[Change detection data]
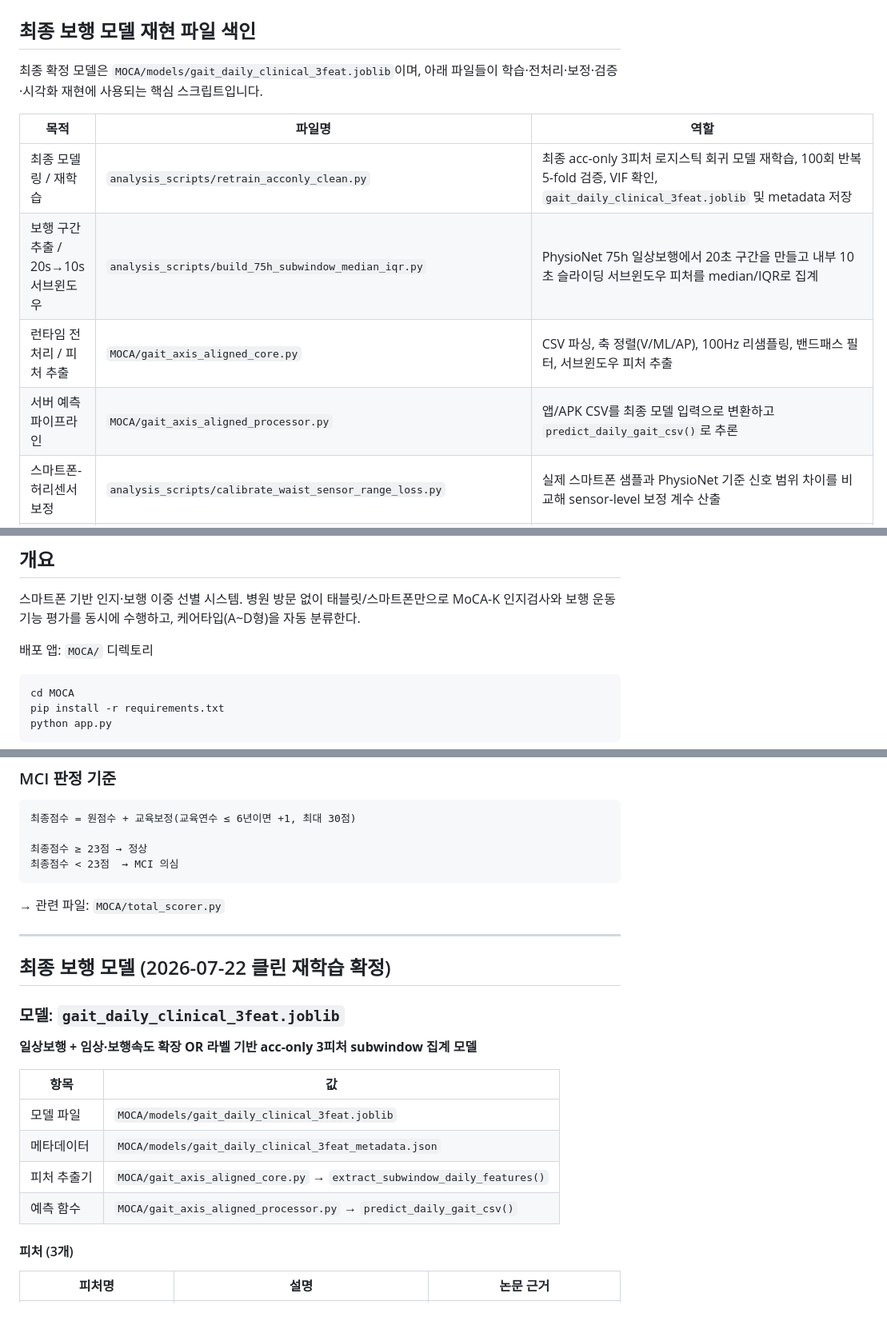
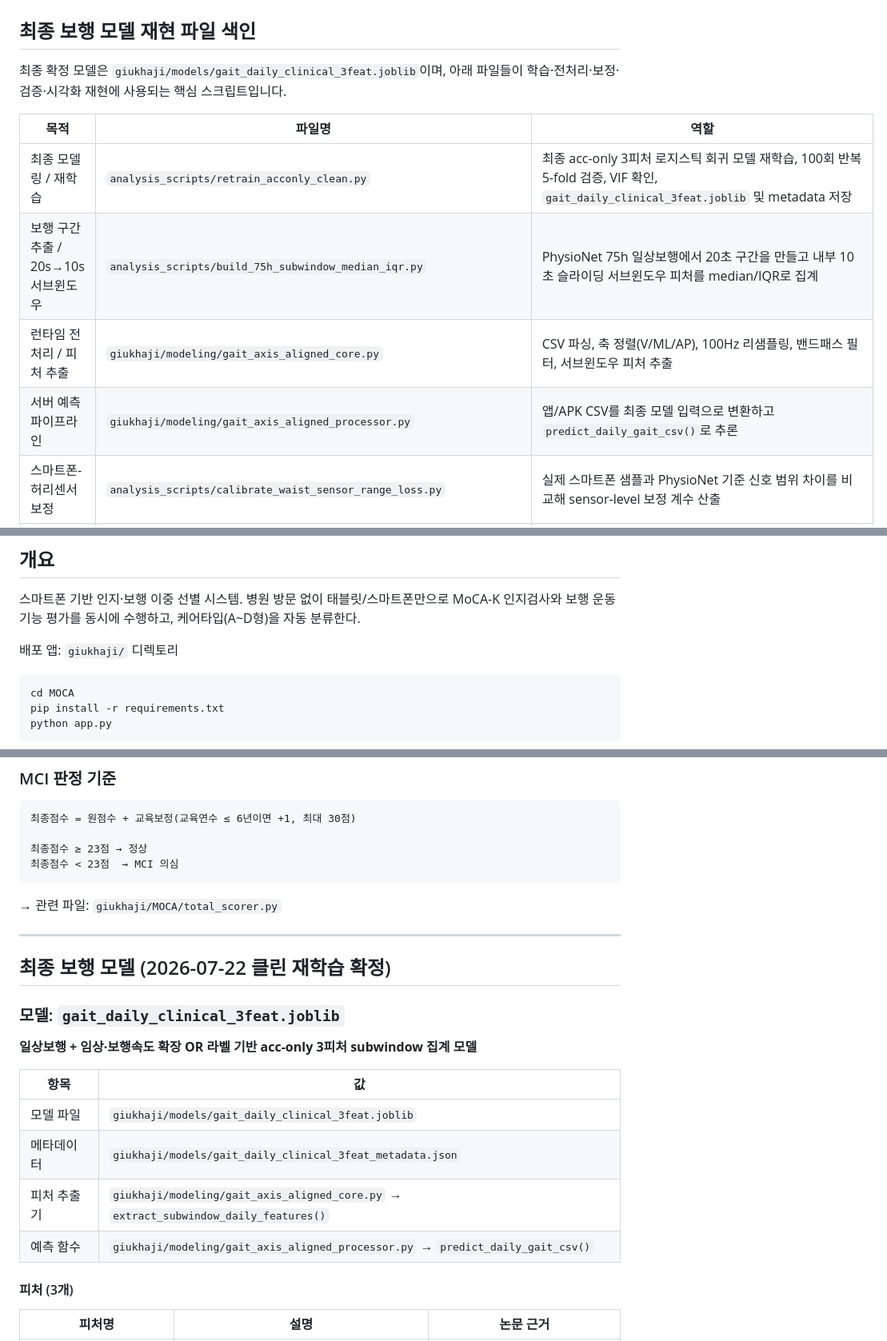
Before and after one commit to homilpat/finalinzi, a Markdown page: README.md, 3 parts joined by grey strips. Shown at 80% size. Drawn GitHub-style; blank space fills up the shorter version.

````diff
--- a/README.md
+++ b/README.md
@@ -2,14 +2,14 @@
 
 ## 최종 보행 모델 재현 파일 색인
 
-최종 확정 모델은 `MOCA/models/gait_daily_clinical_3feat.joblib`이며, 아래 파일들이 학습·전처리·보정·검증·시각화 재현에 사용되는 핵심 스크립트입니다.
+최종 확정 모델은 `giukhaji/models/gait_daily_clinical_3feat.joblib`이며, 아래 파일들이 학습·전처리·보정·검증·시각화 재현에 사용되는 핵심 스크립트입니다.
 
 | 목적 | 파일명 | 역할 |
 |------|--------|------|
 | 최종 모델링 / 재학습 | `analysis_scripts/retrain_acconly_clean.py` | 최종 acc-only 3피처 로지스틱 회귀 모델 재학습, 100회 반복 5-fold 검증, VIF 확인, `gait_daily_clinical_3feat.joblib` 및 metadata 저장 |
 | 보행 구간 추출 / 20s→10s 서브윈도우 | `analysis_scripts/build_75h_subwindow_median_iqr.py` | PhysioNet 75h 일상보행에서 20초 구간을 만들고 내부 10초 슬라이딩 서브윈도우 피처를 median/IQR로 집계 |
-| 런타임 전처리 / 피처 추출 | `MOCA/gait_axis_aligned_core.py` | CSV 파싱, 축 정렬(V/ML/AP), 100Hz 리샘플링, 밴드패스 필터, 서브윈도우 피처 추출 |
-| 서버 예측 파이프라인 | `MOCA/gait_axis_aligned_processor.py` | 앱/APK CSV를 최종 모델 입력으로 변환하고 `predict_daily_gait_csv()`로 추론 |
+| 런타임 전처리 / 피처 추출 | `giukhaji/modeling/gait_axis_aligned_core.py` | CSV 파싱, 축 정렬(V/ML/AP), 100Hz 리샘플링, 밴드패스 필터, 서브윈도우 피처 추출 |
+| 서버 예측 파이프라인 | `giukhaji/modeling/gait_axis_aligned_processor.py` | 앱/APK CSV를 최종 모델 입력으로 변환하고 `predict_daily_gait_csv()`로 추론 |
 | 스마트폰-허리센서 보정 | `analysis_scripts/calibrate_waist_sensor_range_loss.py` | 실제 스마트폰 샘플과 PhysioNet 기준 신호 범위 차이를 비교해 sensor-level 보정 계수 산출 |
 | 최종 ML/DL 모델 비교 | `analysis_scripts/compare_final_speed_or6_models.py` | LR, RF, SVM, GBM, XGB, Voting, Stacking, CNN1D, LSTM 비교 평가 |
 | 혼동행렬/ROC 시각화 출력 | `analysis_scripts/compare_final_speed_or6_models.py` | `analysis_outputs/final_model_comparison_speed_or6/`에 모델별 confusion matrix, ROC curve, 전체 ROC 비교 이미지 저장 |
@@ -22,7 +22,7 @@
 
 스마트폰 기반 인지·보행 이중 선별 시스템. 병원 방문 없이 태블릿/스마트폰만으로 MoCA-K 인지검사와 보행 운동기능 평가를 동시에 수행하고, 케어타입(A~D형)을 자동 분류한다.
 
-배포 앱: `MOCA/` 디렉토리
+배포 앱: `giukhaji/` 디렉토리
 
 ```bash
 cd MOCA
@@ -101,7 +101,7 @@ Hough Line Transform으로 선분을 추출한 뒤 4가지 기준을 모두 만
 최종점수 < 23점  → MCI 의심
 ```
 
-→ 관련 파일: `MOCA/total_scorer.py`
+→ 관련 파일: `giukhaji/MOCA/total_scorer.py`
 
 ---
 
@@ -113,10 +113,10 @@ Hough Line Transform으로 선분을 추출한 뒤 4가지 기준을 모두 만
 
 | 항목 | 값 |
 |------|----|
-| 모델 파일 | `MOCA/models/gait_daily_clinical_3feat.joblib` |
-| 메타데이터 | `MOCA/models/gait_daily_clinical_3feat_metadata.json` |
-| 피처 추출기 | `MOCA/gait_axis_aligned_core.py` → `extract_subwindow_daily_features()` |
-| 예측 함수 | `MOCA/gait_axis_aligned_processor.py` → `predict_daily_gait_csv()` |
+| 모델 파일 | `giukhaji/models/gait_daily_clinical_3feat.joblib` |
+| 메타데이터 | `giukhaji/models/gait_daily_clinical_3feat_metadata.json` |
+| 피처 추출기 | `giukhaji/modeling/gait_axis_aligned_core.py` → `extract_subwindow_daily_features()` |
+| 예측 함수 | `giukhaji/modeling/gait_axis_aligned_processor.py` → `predict_daily_gait_csv()` |
 
 #### 피처 (3개)
 
````
Also changed, not shown: other parts of README.md (+52 -3 lines).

◆ **WORK TO BE COMPLETED**
From the data, collect all lines where the string "giukhaji" appears.

◆ **OUTPUT OF THE EXERCISE**
+최종 확정 모델은 `giukhaji/models/gait_daily_clinical_3feat.joblib`이며, 아래 파일들이 학습·전처리·보정·검증·시각화 재현에 사용되는 핵심 스크립트입니다.
+| 런타임 전처리 / 피처 추출 | `giukhaji/modeling/gait_axis_aligned_core.py` | CSV 파싱, 축 정렬(V/ML/AP), 100Hz 리샘플링, 밴드패스 필터, 서브윈도우 피처 추출 |
+| 서버 예측 파이프라인 | `giukhaji/modeling/gait_axis_aligned_processor.py` | 앱/APK CSV를 최종 모델 입력으로 변환하고 `predict_daily_gait_csv()`로 추론 |
+배포 앱: `giukhaji/` 디렉토리
+→ 관련 파일: `giukhaji/MOCA/total_scorer.py`
+| 모델 파일 | `giukhaji/models/gait_daily_clinical_3feat.joblib` |
+| 메타데이터 | `giukhaji/models/gait_daily_clinical_3feat_metadata.json` |
+| 피처 추출기 | `giukhaji/modeling/gait_axis_aligned_core.py` → `extract_subwindow_daily_features()` |
+| 예측 함수 | `giukhaji/modeling/gait_axis_aligned_processor.py` → `predict_daily_gait_csv()` |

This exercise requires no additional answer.